Butterflies and stomach knots.
Our Blue Devil team was small, fast, smart, and determined. Troy Evitt, George Criddle, Dean Fowble, and I were the fastest runners in the state.
Jesse Russell at 133 pounds was the fastest, meanest center in high school football.
Jim Waites, Bill Boyd, and Lee Rhame were the heaviest on the team at 185, and they were backs.
Allen Folline and Dick Rockafellow were lean, agile ends. Blockers and tacklers, not pass catchers.
Julius Smith, Kirk Woodlief, Bill Snipes, Jerry Fuller, Jerry McDaniel, Frank Turner, and Robert Madden were raw-boned linemen. Coach Myers taught them, “Never give up. Get up and go. Never give up!” It was a painful lesson they learned well.
Shand Gause, our student manager, was always there. He controlled the equipment room and provided a link between the coaches and the players.
Thanksgiving afternoon, 1956. The final game of the season.
Drum Major Jim Cherry and the marching band (including Henry Martin, Tommy Wainner, and Woody Woodruff ) played as we entered Memorial Stadium before a packed house of 7,000 fans. The cheerleaders (Jack Taylor, Jo Kirven, Lee Tigner, Sally Blackmon, and Mary Alva Ruff) led us onto the field.
In the stands, as always, were Principal J.K. Blum, Assistant Principal Arlie Whittinghill, Athletic Director J.K. Henry, most of the faculty, our parents… and our dates for after the game.
Captain Henry Asbill called the coin toss, and the mighty Blue Devils took to the field.
That day we defeated Coach Jim Pinkerton’s Columbia High Capitals for the state championship.
Only three teams had scored on us all year. Our only loss had been to Orangeburg when Reggie Logan, a future Georgia Tech star, returned a punt for a TD late in the game.
Lee Rhame was named South Carolina Back of the Year. Henry Asbill went to the Shrine Bowl and Allen Folline to the North-South Game.
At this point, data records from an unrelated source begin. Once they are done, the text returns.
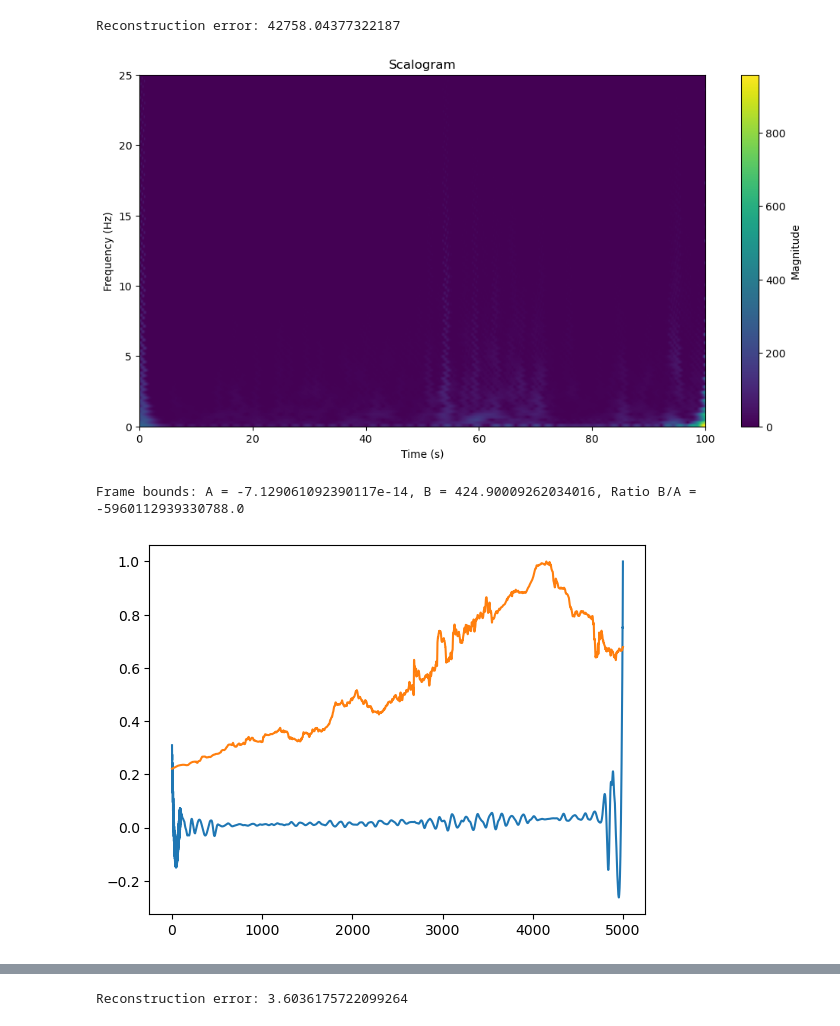
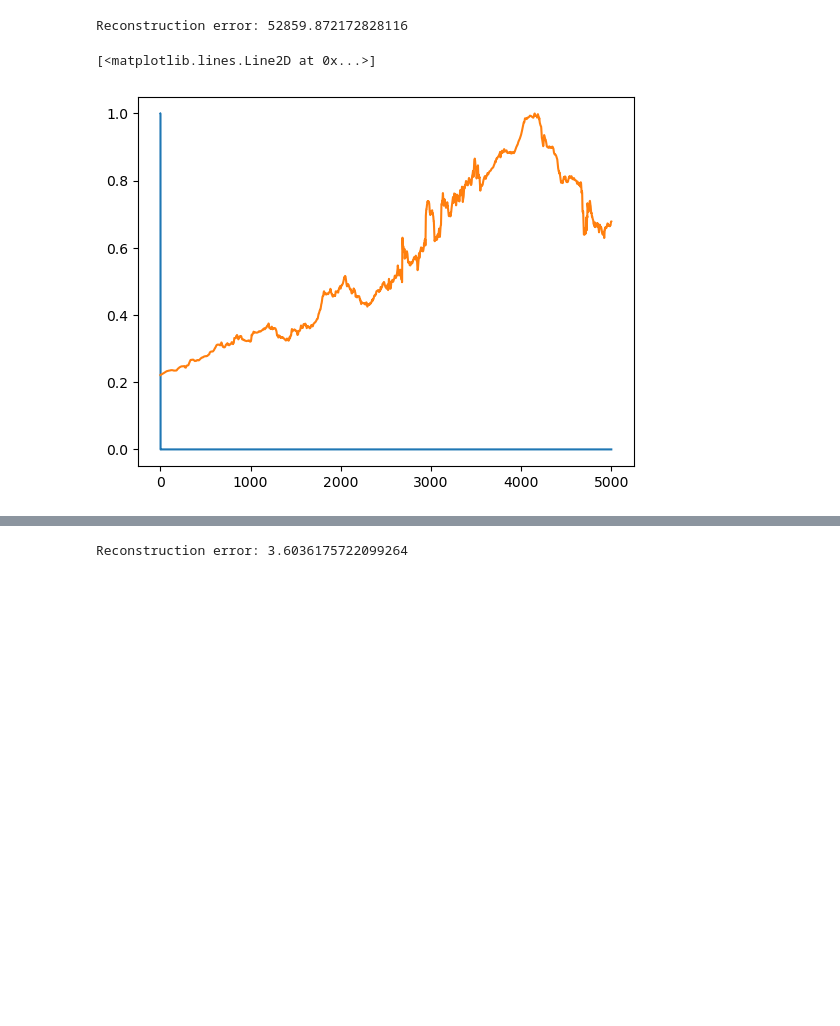
Before and after one commit to aphoffmann/wavelets, a Jupyter notebook: Swarm_test.ipynb, the cells around one changed output, grey strips where cells are left out. Drawn from its saved outputs; the diff is of its cells as text; code cells hidden in the pictures; blank space fills up the shorter version.

```diff
--- a/Swarm_test.ipynb
+++ b/Swarm_test.ipynb
@@ -22,51 +22,43 @@ t = np.arange(num_samples) / sample_rate
 
 # Define transform parameters
 M = 128
-M_C = 4
+M_C = 1
 b = 2
-q = b*M_C
+q = 1# b*M_C
 xi1 = sample_rate * q / (2 * M)
 d = 1.0
 kernel_size = 512
 
 # Initialize the GridWaveletTransform
 transform = GridWaveletTransform(
-    data=data,
-    sample_rate=50,
-    b=b,
-    q=q,
-    d=d,
+    fs = sample_rate,
     M=M,
     M_C=M_C,
-    xi_1=xi1,
-    kernel_size=kernel_size,
-    wavelet=None,             # Use default MorletWavelet
-    sequence_type='kronecker' # Use golden Kronecker sequence for delays
+    d=1,
 )
 
 # Perform forward wavelet transform
-coefficients = transform.forward_transform()
+coefficients, meta = transform.transform(data)
 
 # Perform inverse wavelet transform (reconstruction)
-reconstructed = transform.inverse_transform(coefficients)
+reconstructed = transform.inverse(coefficients, meta)
 
 # Calculate and print reconstruction error
 reconstruction_error = np.linalg.norm(reconstructed - data)
 print(f"Reconstruction error: {reconstruction_error}")
 
 # Optional: Plot grid decimation pattern
 #transform.plot_grid_decimation()
 
 # Optional: Plot scalogram
-transform.plot_scalogram(coefficients)
+#transform.plot_scalogram(coefficients)
 plt.plot(reconstructed/np.max(reconstructed))
 plt.plot(data/np.max(data))
 
 # Optional: Compute frame bounds
-A, B = transform.compute_frame_bounds()
-print(f"Frame bounds: A = {A}, B = {B}, Ratio B/A = {B/A}")
+#A, B = transform.compute_frame_bounds()
+#print(f"Frame bounds: A = {A}, B = {B}, Ratio B/A = {B/A}")
 # %% [output]
-Reconstruction error: 42758.04377322187
+Reconstruction error: 52859.872172828116
+[<matplotlib.lines.Line2D at 0x...>]
-[figure, old version]
+[figure, new version]
-Frame bounds: A = -7.129061092390117e-14, B = 424.90009262034016, Ratio B/A = -5960112939330788.0
-[figure, removed]
```
Also changed, not shown: parts of 2 cells of this notebook, 1 other file.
Troy Evitt and I received local and state honors.
The smell of the grass, the sound of the whistle, and the cheers of the fans bring back strong memories from 58 years ago.
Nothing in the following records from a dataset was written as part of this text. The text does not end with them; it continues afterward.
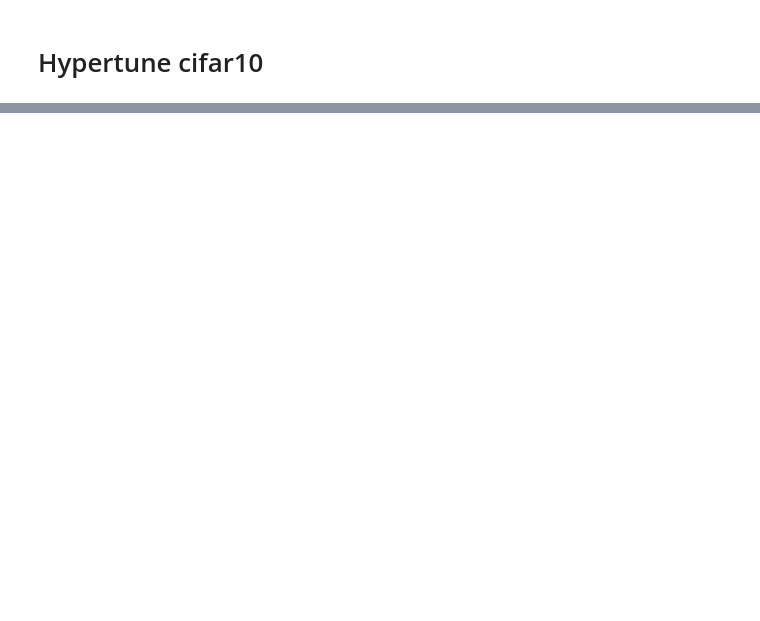
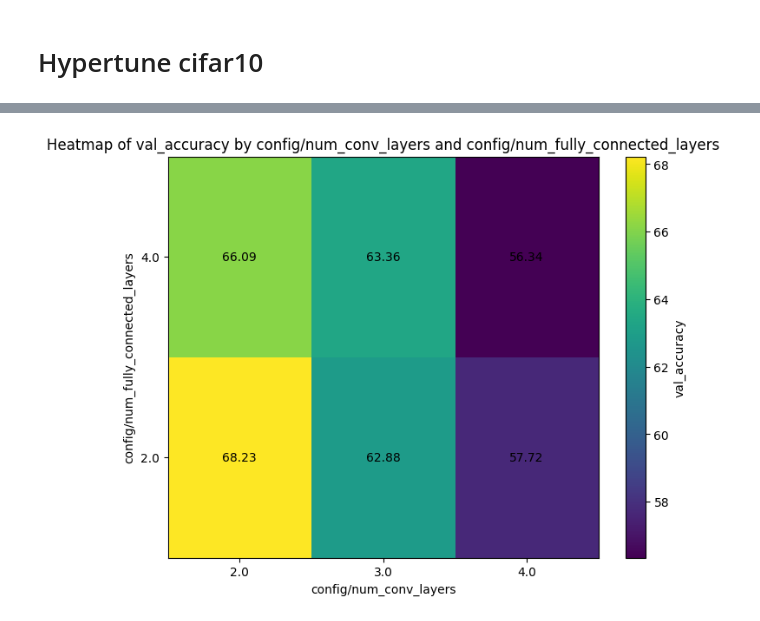
Before and after one commit to Kruimel/portfolio-DLDEPL01_2025, a Jupyter notebook: 4-hypertuning-ray/hypertune_cifar.ipynb, the cells around one changed output, grey strips where cells are left out. Cells and saved outputs as stored; diff of their text form; code cells hidden in the pictures; blank space fills up the shorter version.

```diff
--- a/4-hypertuning-ray/hypertune_cifar.ipynb
+++ b/4-hypertuning-ray/hypertune_cifar.ipynb
@@ -670,9 +775,10 @@ img_kernels.show()
 # %%
-img_layers = plot_contour(
-    analysis.results_df,
+plot_heatmap(
+    tune_df,
     x="config/num_conv_layers",
     y="config/num_fully_connected_layers",
     z="val_accuracy",
 )
-img_layers.show()
+# %% [output]
+[figure, added]
 # %%
```
Also changed, not shown: parts of 16 cells of this notebook, 9 other files.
Memories of peg pants with side flaps, white socks, penny loafers with taps, brush cuts and duck tails, crinolines and merry widows, Bo Diddley, Studebakers, Packards, the Bee Hive, the Cotton Patch, shagging, and cherry Pepsis.
Those were days of innocence for most, raging hormones for all. I remember it well.